++++ Data for this exercise

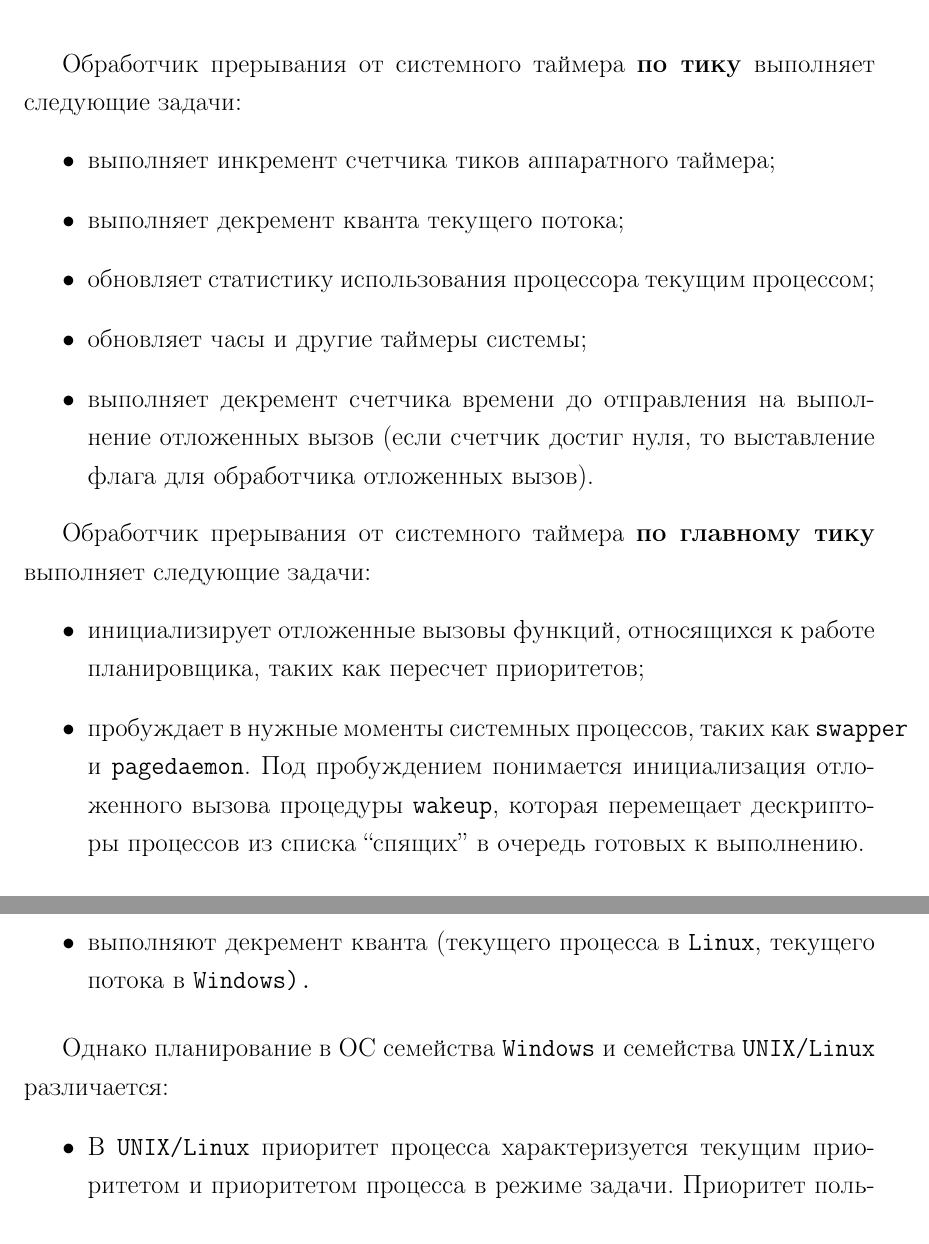
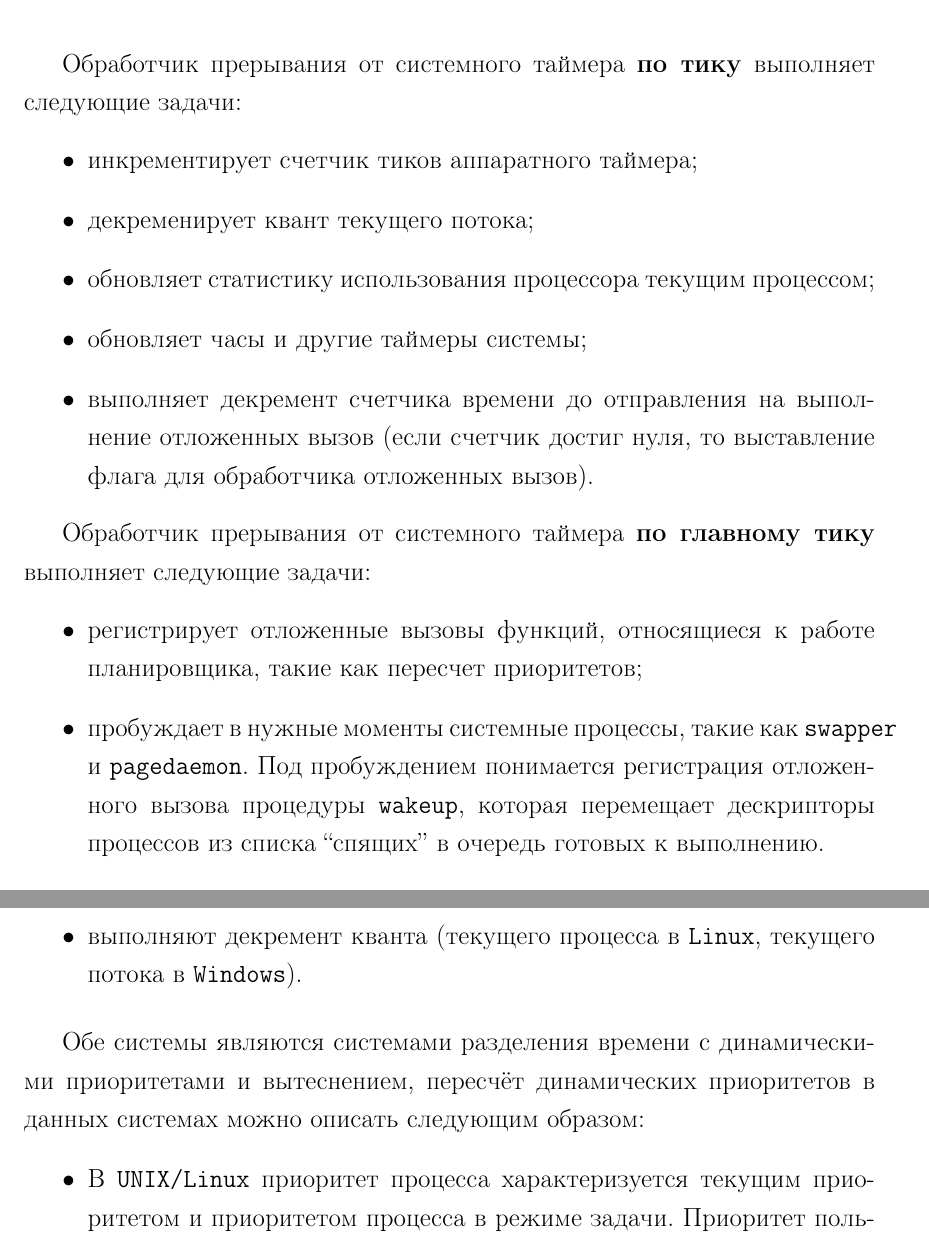
Before and after one commit to Justarone/bmstu-os, a LaTeX document (lab_01/part2/report/report.tex, which reads lab_01/part2/report/content.tex): two parts of pages 3 and 14 of 14, joined at a grey line, cut so that both start at the same text. Compiled offline with pdfLaTeX.

Commit message:
UPD: little syntax and conclusion changes

```diff
--- a/lab_01/part2/report/content.tex
+++ b/lab_01/part2/report/content.tex
@@ -4,8 +4,8 @@
 
 Обработчик прерывания от системного таймера \textbf{по тику} выполняет следующие задачи:
 \begin{itemize}
-    \item выполняет инкремент счетчика тиков аппаратного таймера;
-    \item выполняет декремент кванта текущего потока;
+    \item инкрементирует счетчик тиков аппаратного таймера;
+    \item декременирует квант текущего потока;
     \item обновляет статистику использования процессора текущим процессом;
     \item обновляет часы и другие таймеры системы;
     \item выполняет декремент счетчика времени до отправления на выполнение отложенных вызов (если счетчик достиг нуля, то выставление флага для обработчика отложенных вызов).
@@ -13,8 +13,8 @@
 
 Обработчик прерывания от системного таймера \textbf{по главному тику} выполняет следующие задачи:
 \begin{itemize}
-    \item инициализирует отложенные вызовы функций, относящихся к работе планировщика, таких как пересчет приоритетов;
-    \item пробуждает в нужные моменты системных процессов, таких как \texttt{swapper} и \texttt{pagedaemon}.
-        Под пробуждением понимается инициализация отложенного вызова процедуры \texttt{wakeup}, которая перемещает дескрипторы процессов из списка ``спящих'' в очередь готовых к выполнению.
-    \item декремент времени, оставшегося времени до посылки одного из следующих сигналов:
+    \item регистрирует отложенные вызовы функций, относящиеся к работе планировщика, такие как пересчет приоритетов;
+    \item пробуждает в нужные моменты системные процессы, такие как \texttt{swapper} и \texttt{pagedaemon}.
+        Под пробуждением понимается регистрация отложенного вызова процедуры \texttt{wakeup}, которая перемещает дескрипторы процессов из списка ``спящих'' в очередь готовых к выполнению.
+    \item декрементирует счётчик времени, оставшегося времени до посылки одного из следующих сигналов:
         \begin{itemize}
@@ -297,11 +297,11 @@
 \begin{itemize}
     \item инициализируют (но не выполняют) отложенные действия, относящиеся к работе планировщика, такие как пересчет приоритетов;
     \item выполняют декремент счетчиков времени: часов, таймеров, будильников реального времени, счетчиков времени отложенных действий.
-    \item выполняют декремент кванта (текущего процесса в \texttt{Linux}, текущего потока в \texttt{Windows).}
+    \item выполняют декремент кванта (текущего процесса в \texttt{Linux}, текущего потока в \texttt{Windows}).
 \end{itemize}
 
-Однако планирование в ОС семейства \texttt{Windows} и семейства \texttt{UNIX/Linux} различается:
+Обе системы являются системами разделения времени с динамическими приоритетами и вытеснением, пересчёт динамических приоритетов в данных системах можно описать следующим образом:
 \begin{itemize}
     \item В \texttt{UNIX/Linux} приоритет процесса характеризуется текущим приоритетом и приоритетом процесса в режиме задачи. Приоритет пользовательского процесса --- процесса в режиме задачи --- может быть динамически пересчитан в зависимости от фактора любезности и величины использования процессора, в то время как приоритеты ядра являются фиксированными величинами.
-    \item При создании процесса в \texttt{Windows,} ему назначается приоритет, обычно называемый базовым. Приоритеты потоков определяются относительно приоритета процесса, в котором они создаются. Приоритет потока пользовательского процесса может быть пересчитан динамически.
+    \item При создании процесса в \texttt{Windows}, ему назначается приоритет, обычно называемый базовым. Приоритеты потоков определяются относительно приоритета процесса, в котором они создаются. Приоритет потока пользовательского процесса может быть пересчитан динамически.
 \end{itemize}
```
Also changed, not shown: lab_01/part2/report/report.pdf (deleted), lab_01/part2/report/content.tex (16 more changed lines).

++++++++

Every entry, word for word, should be given again; the pictures are not part of the copy.

Before and after one commit to Justarone/bmstu-os, a LaTeX document (lab_01/part2/report/report.tex, which reads lab_01/part2/report/content.tex): two parts of pages 3 and 14 of 14, joined at a grey line, cut so that both start at the same text. Compiled offline with pdfLaTeX.

Commit message:
UPD: little syntax and conclusion changes

```diff
--- a/lab_01/part2/report/content.tex
+++ b/lab_01/part2/report/content.tex
@@ -4,8 +4,8 @@
 
 Обработчик прерывания от системного таймера \textbf{по тику} выполняет следующие задачи:
 \begin{itemize}
-    \item выполняет инкремент счетчика тиков аппаратного таймера;
-    \item выполняет декремент кванта текущего потока;
+    \item инкрементирует счетчик тиков аппаратного таймера;
+    \item декременирует квант текущего потока;
     \item обновляет статистику использования процессора текущим процессом;
     \item обновляет часы и другие таймеры системы;
     \item выполняет декремент счетчика времени до отправления на выполнение отложенных вызов (если счетчик достиг нуля, то выставление флага для обработчика отложенных вызов).
@@ -13,8 +13,8 @@
 
 Обработчик прерывания от системного таймера \textbf{по главному тику} выполняет следующие задачи:
 \begin{itemize}
-    \item инициализирует отложенные вызовы функций, относящихся к работе планировщика, таких как пересчет приоритетов;
-    \item пробуждает в нужные моменты системных процессов, таких как \texttt{swapper} и \texttt{pagedaemon}.
-        Под пробуждением понимается инициализация отложенного вызова процедуры \texttt{wakeup}, которая перемещает дескрипторы процессов из списка ``спящих'' в очередь готовых к выполнению.
-    \item декремент времени, оставшегося времени до посылки одного из следующих сигналов:
+    \item регистрирует отложенные вызовы функций, относящиеся к работе планировщика, такие как пересчет приоритетов;
+    \item пробуждает в нужные моменты системные процессы, такие как \texttt{swapper} и \texttt{pagedaemon}.
+        Под пробуждением понимается регистрация отложенного вызова процедуры \texttt{wakeup}, которая перемещает дескрипторы процессов из списка ``спящих'' в очередь готовых к выполнению.
+    \item декрементирует счётчик времени, оставшегося времени до посылки одного из следующих сигналов:
         \begin{itemize}
@@ -297,11 +297,11 @@
 \begin{itemize}
     \item инициализируют (но не выполняют) отложенные действия, относящиеся к работе планировщика, такие как пересчет приоритетов;
     \item выполняют декремент счетчиков времени: часов, таймеров, будильников реального времени, счетчиков времени отложенных действий.
-    \item выполняют декремент кванта (текущего процесса в \texttt{Linux}, текущего потока в \texttt{Windows).}
+    \item выполняют декремент кванта (текущего процесса в \texttt{Linux}, текущего потока в \texttt{Windows}).
 \end{itemize}
 
-Однако планирование в ОС семейства \texttt{Windows} и семейства \texttt{UNIX/Linux} различается:
+Обе системы являются системами разделения времени с динамическими приоритетами и вытеснением, пересчёт динамических приоритетов в данных системах можно описать следующим образом:
 \begin{itemize}
     \item В \texttt{UNIX/Linux} приоритет процесса характеризуется текущим приоритетом и приоритетом процесса в режиме задачи. Приоритет пользовательского процесса --- процесса в режиме задачи --- может быть динамически пересчитан в зависимости от фактора любезности и величины использования процессора, в то время как приоритеты ядра являются фиксированными величинами.
-    \item При создании процесса в \texttt{Windows,} ему назначается приоритет, обычно называемый базовым. Приоритеты потоков определяются относительно приоритета процесса, в котором они создаются. Приоритет потока пользовательского процесса может быть пересчитан динамически.
+    \item При создании процесса в \texttt{Windows}, ему назначается приоритет, обычно называемый базовым. Приоритеты потоков определяются относительно приоритета процесса, в котором они создаются. Приоритет потока пользовательского процесса может быть пересчитан динамически.
 \end{itemize}
```
Also changed, not shown: lab_01/part2/report/report.pdf (deleted), lab_01/part2/report/content.tex (16 more changed lines).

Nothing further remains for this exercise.